Hard to Beat the House Concert

Tonight it was once again my honor to join up with Eli Beth to play music. You can read in early posts how I met Eli by wandering into the open stage she hosted at Corner Coffee here in Indianapolis.

Eli and I have always worked well together. Our musical tastes and styles complement one another. Quite frankly, she brings out the best in my playing, and tonight was no exception.

We played all our favorites, some originals of Eli's including Dead End Road and Dance With Me, Gillian Welch's Orphan Girl, I Only Want to Be with You, and many more. But tonight it was the audience that made the evening.

House concerts are a wonderful idea. We shared an evening of intimate music with 15 folks. We didn't use a sound system, opting for dessert and coffee or wine instead. We got to talk to everybody there and make some new friends along the way.

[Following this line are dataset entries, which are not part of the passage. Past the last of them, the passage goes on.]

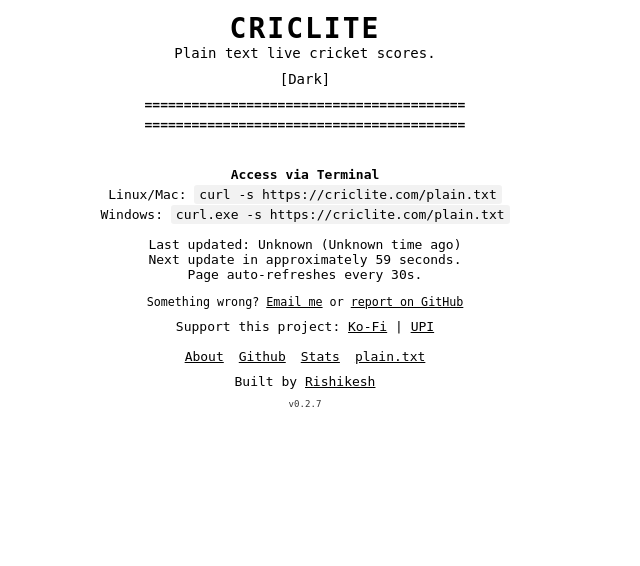
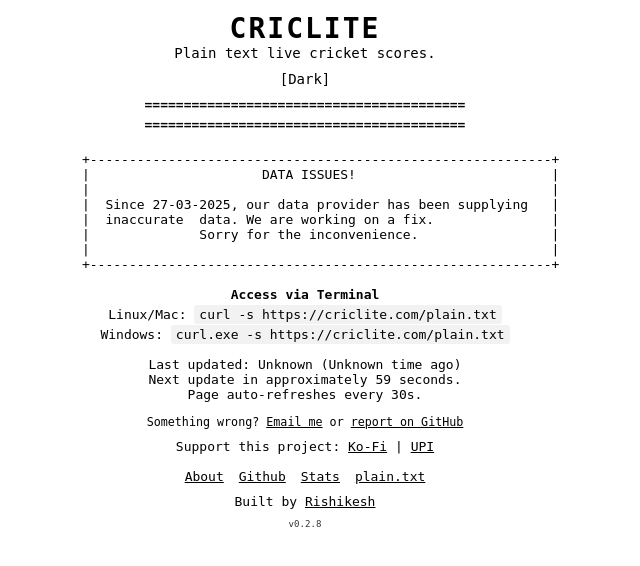
Before and after one commit to rishikeshsreehari/criclite, a FastAPI app: page / in a window 1280 px wide. Shown: the top 566 px of the page, without its empty margins (335-975 px from the left). Run offline with FastAPI, Linux system fonts and the light colour scheme; some libraries are stand-ins or nearby versions.

Commit message:
Adding warning to indicate data issues

```diff
--- a/app/templates/footer.html
+++ b/app/templates/footer.html
@@ -25,5 +25,5 @@
 
 
 
-    <div class="version-tag">v0.2.7</div>
+    <div class="version-tag">v0.2.8</div>
 </div>
--- a/app/templates/index.html
+++ b/app/templates/index.html
@@ -42,6 +42,17 @@
 
 <pre class="divider">=========================================</pre>
 <br>
+
+<pre class="data-warning-banner">
+    +-----------------------------------------------------------+
+    |                      DATA ISSUES!                         |
+    |                                                           |
+    |  Since 27-03-2025, our data provider has been supplying   |
+    |  inaccurate  data. We are working on a fix.               |
+    |              Sorry for the inconvenience.                 |
+    |                                                           |
+    +-----------------------------------------------------------+
+</pre>
 <div class="terminal-section">
     <div class="terminal-header">Access via Terminal</div>
     <div class="terminal-cmd">Linux/Mac: <code>curl -s https://criclite.com/plain.txt</code></div>
```
Also changed, not shown: app/templates/match_detail.html (+18 -3 lines).
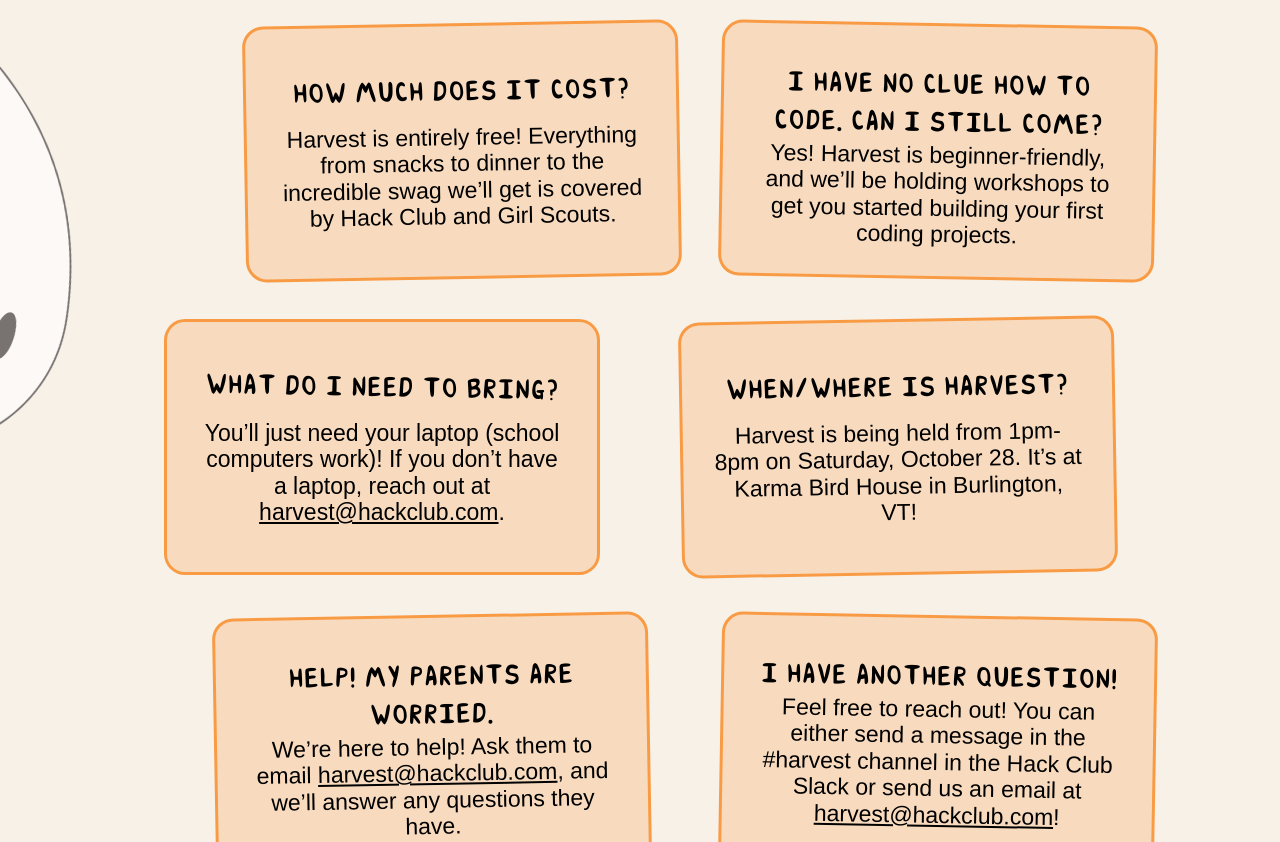
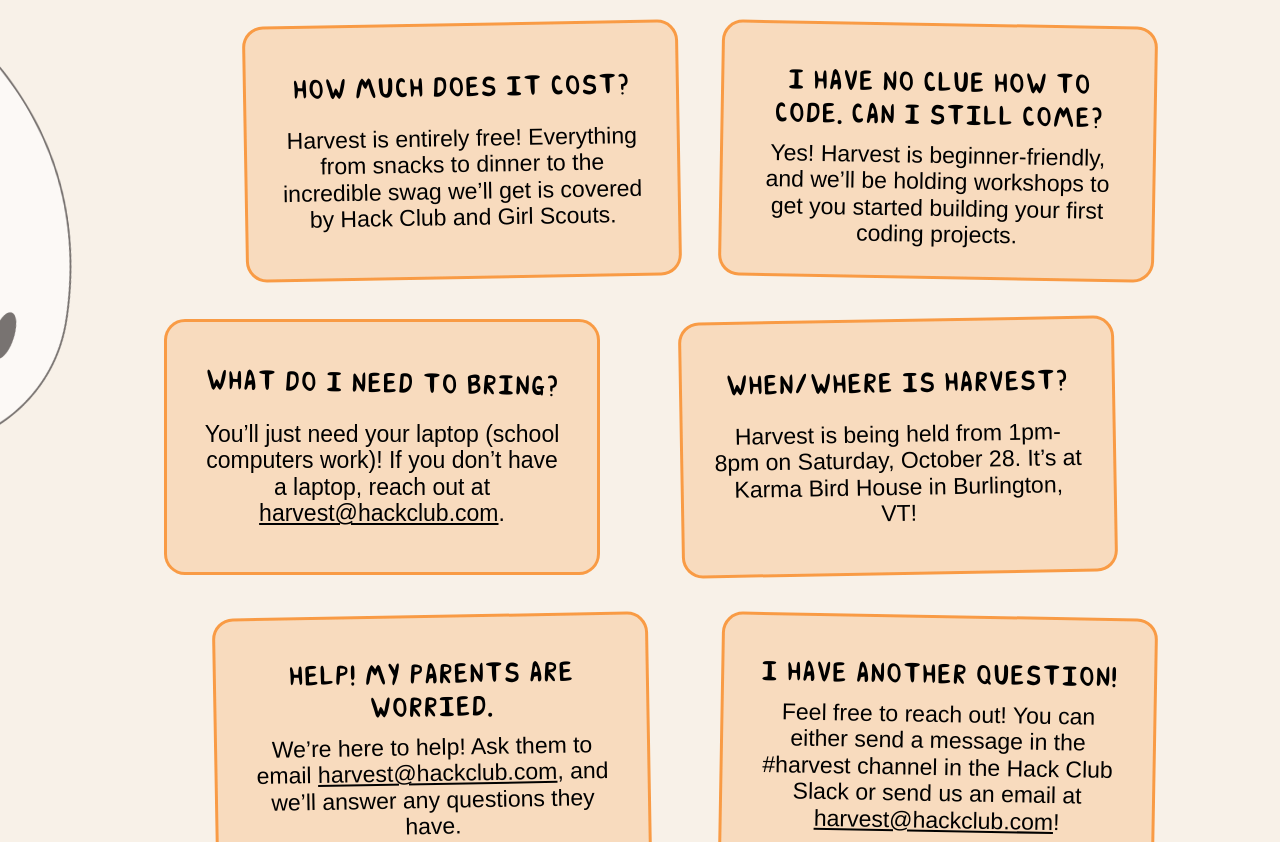
Before and after one commit to hackclub/harvest, an Astro site in the folder website/: page / in a window 1280 px wide. Shown: the part 1548-2390 px from the top of the page. Built offline with nearby package versions, Linux system fonts and the light colour scheme; Astro itself is replaced by a stand-in of ours; grey boxes are pictures that could not be loaded.

Commit message:
tweak question boxes

```diff
--- a/website/src/pages/index.astro
+++ b/website/src/pages/index.astro
@@ -218,7 +218,8 @@ import instagram from '../images/instagram.svg'
         font-family: "Wack Club Sans", sans-serif;
         font-weight: 400;
         font-size: 33px;
-        margin: 0;
+        line-height: 100%;
+        margin: 0 0 10px;
     }
 
     .questionAnswer {
@@ -494,6 +495,7 @@ import instagram from '../images/instagram.svg'
         }
 
         .question {
+            margin: 0;
             font-size: 25px;
         }
 
```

If you get a chance to go to a house concert, do it! It's a great experience. If you're feeling really froggy, host one. It just takes a willingness to share space with a few good friends to enjoy music up close and personal. As one of tonight's listeners put it, "It's way better than sitting in front of the hi-fi."

Tuesday, January 26, 2010

Haiti Relief: CD Baby Will Donate $1 from CD Sales

For three years now, it's been my pleasure to handle online sales of CDs and song downloads through CD Baby. They are great folks who have worked to help independent musicians.

Now they're also working to help with relief efforts in Haiti. For the next two weeks, CD Baby will donate $1 from every CD sale through their web site to the American Red Cross and to Mercy Corps, a Portland-based (CD Baby is also based in Portland) relief agency. They will also donate $1 from every download sale over $8.99. (Read about it at

Of course, I'd love it if you purchase or download my recordings, but you might also discover some other great music, like Patchwork or Chris Wolf. This would also be a great time to get your copy of Give a Girl a Chance.

You certainly don't have to shop to help. Please consider making a donation to relief efforts in Haiti through the Red Cross, Mercy Corps, or join me in supporting relief efforts through Week of Compassion, the relief agency of the Christian Church (Disciples of Christ), my tribe of Christians.